Problem details:
Scan the entries below and count the lines holding the string "from". Supply only the number.
*** Records to use Section Begins ***
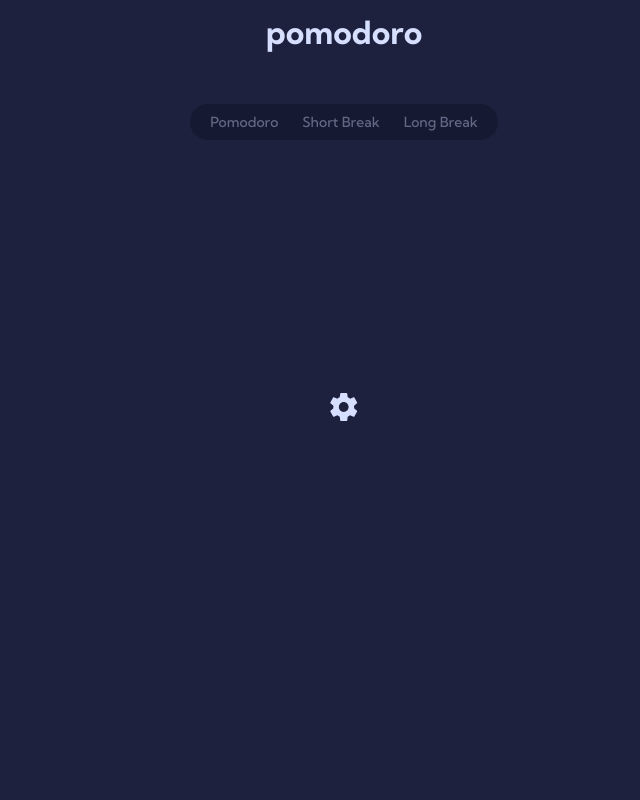
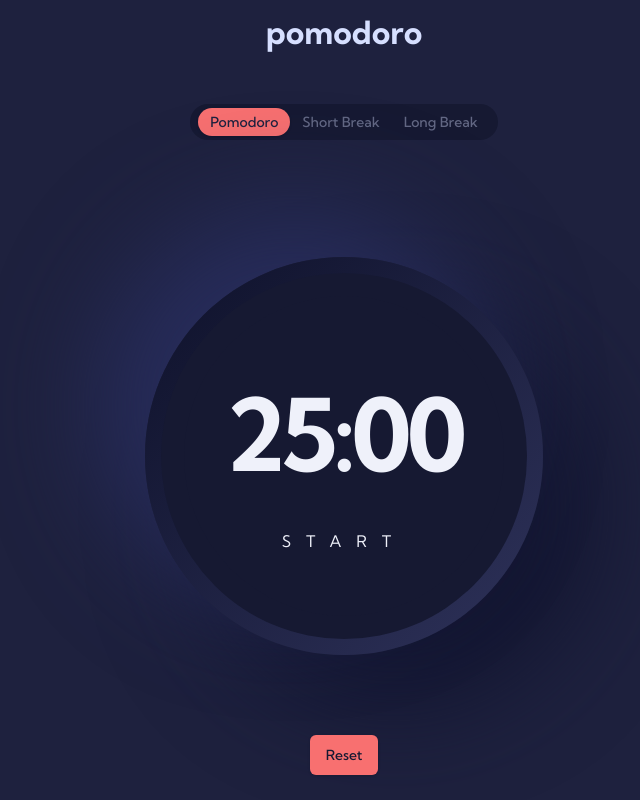
Before and after one commit to tatasadi/pomodoro-app, a Next.js app: page / in a window 1280 px wide. Shown: the top 800 px of the page, without its empty margins (296-936 px from the left). Built offline with nearby package versions, Linux system fonts and the light colour scheme; no server answers.

Commit message:
build progressbar

```diff
--- a/components/pomodoro.tsx
+++ b/components/pomodoro.tsx
@@ -11,9 +11,11 @@
 	return (
 		<div className="flex flex-col items-center text-center gap-11 sm:gap-14">
 			<h2 className={cn(kumbhSans.className, 'text-2xl sm:text-[2rem] font-bold')}>pomodoro</h2>
-			<Tabs defaultValue="account" className="w-[400px]">
+			<Tabs defaultValue="pomodoro">
 				<TabsList>
-					<TabsTrigger value="pomodoro">Pomodoro</TabsTrigger>
+					<TabsTrigger value="pomodoro" defaultChecked>
+						Pomodoro
+					</TabsTrigger>
 					<TabsTrigger value="shortBreak">Short Break</TabsTrigger>
 					<TabsTrigger value="longBreak">Long Break</TabsTrigger>
 				</TabsList>
--- /dev/null
+++ b/components/progress-circle.tsx
@@ -0,0 +1,22 @@
+import React from 'react'
+
+interface ProgressCircleProps {
+	progress: number // Progress in percentage (0-100)
+	size?: number // Diameter of the circle in pixels
+}
+
+const ProgressCircle: React.FC<ProgressCircleProps> = ({ progress }) => {
+	return (
+		<div
+			className="relative flex items-center justify-center rounded-full bg-dark size-[16.25rem] sm:size-[21.5rem]"
+			style={{
+				background: `conic-gradient(var(--selected-color) ${progress * 3.6}deg, #161932 0deg)`,
+			}}
+		>
+			{/* Inner Circle for Track */}
+			<div className="absolute rounded-full bg-dark size-[15.25rem] sm:size-[20rem]"></div>
+		</div>
+	)
+}
+
+export default ProgressCircle
--- a/components/progress.tsx
+++ /dev/null
@@ -1,35 +0,0 @@
-export default function Progress({ className }: { className: string }) {
-	return (
-		<svg
-			width="260"
-			height="260"
-			viewBox="0 0 260 260"
-			version="1.1"
-			xmlns="http://www.w3.org/2000/svg"
-			style={{ transform: 'rotate(-90deg)' }}
-			className={className}
-		>
-			<circle
-				r="114"
-				cx="124"
-				cy="124"
-				fill="transparent"
-				stroke="#161932"
-				stroke-width="9px"
-				strokeDasharray="715.9200000000001px"
-				strokeDashoffset="0"
-			></circle>
-			<circle
-				r="114"
-				cx="124"
-				cy="124"
-				stroke="#76e5b1"
-				stroke-width="9px"
-				stroke-linecap="round"
-				stroke-dashoffset="10px"
-				fill="transparent"
-				strokeDasharray="715.9200000000001px"
-			></circle>
-		</svg>
-	)
-}
--- a/components/timer.tsx
+++ b/components/timer.tsx
@@ -3,7 +3,7 @@
 import useSound from 'use-sound'
 import { cn } from '@/lib/utils'
 import { useSetting } from '@/app/setting-context'
-import Progress from './progress'
+import ProgressCircle from './progress-circle'
 
 interface TimerProps {
 	time: number // Time in seconds
@@ -16,7 +16,7 @@
 	const [isRunning, setIsRunning] = useState(false)
 	const timerRef = useRef<NodeJS.Timeout | null>(null)
 
-	//const progress = ((time - remainingTime) / time) * 100
+	const progress = ((time - remainingTime) / time) * 100
 
 	const handleToggle = () => {
 		setIsRunning(!isRunning)
@@ -67,9 +67,9 @@
 					onClick={handleToggle}
 					className="grid *:col-start-1 *:row-start-1 size-[16.73781rem] sm:size-[22.875rem] items-center justify-center rounded-full bg-dark text-light-gray cursor-pointer"
 				>
-					<Progress className="" />
+					<ProgressCircle progress={progress} />
 					{/* Timer Text */}
-					<div className="text-center">
+					<div className="text-center z-10">
 						<div
 							className={cn(
 								'text-[5rem] sm:text-[6.25rem] tracking-[-0.25rem] sm:tracking-[-0.3125rem]',
```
*** Records to use Section Ends ***
Result of the task:
7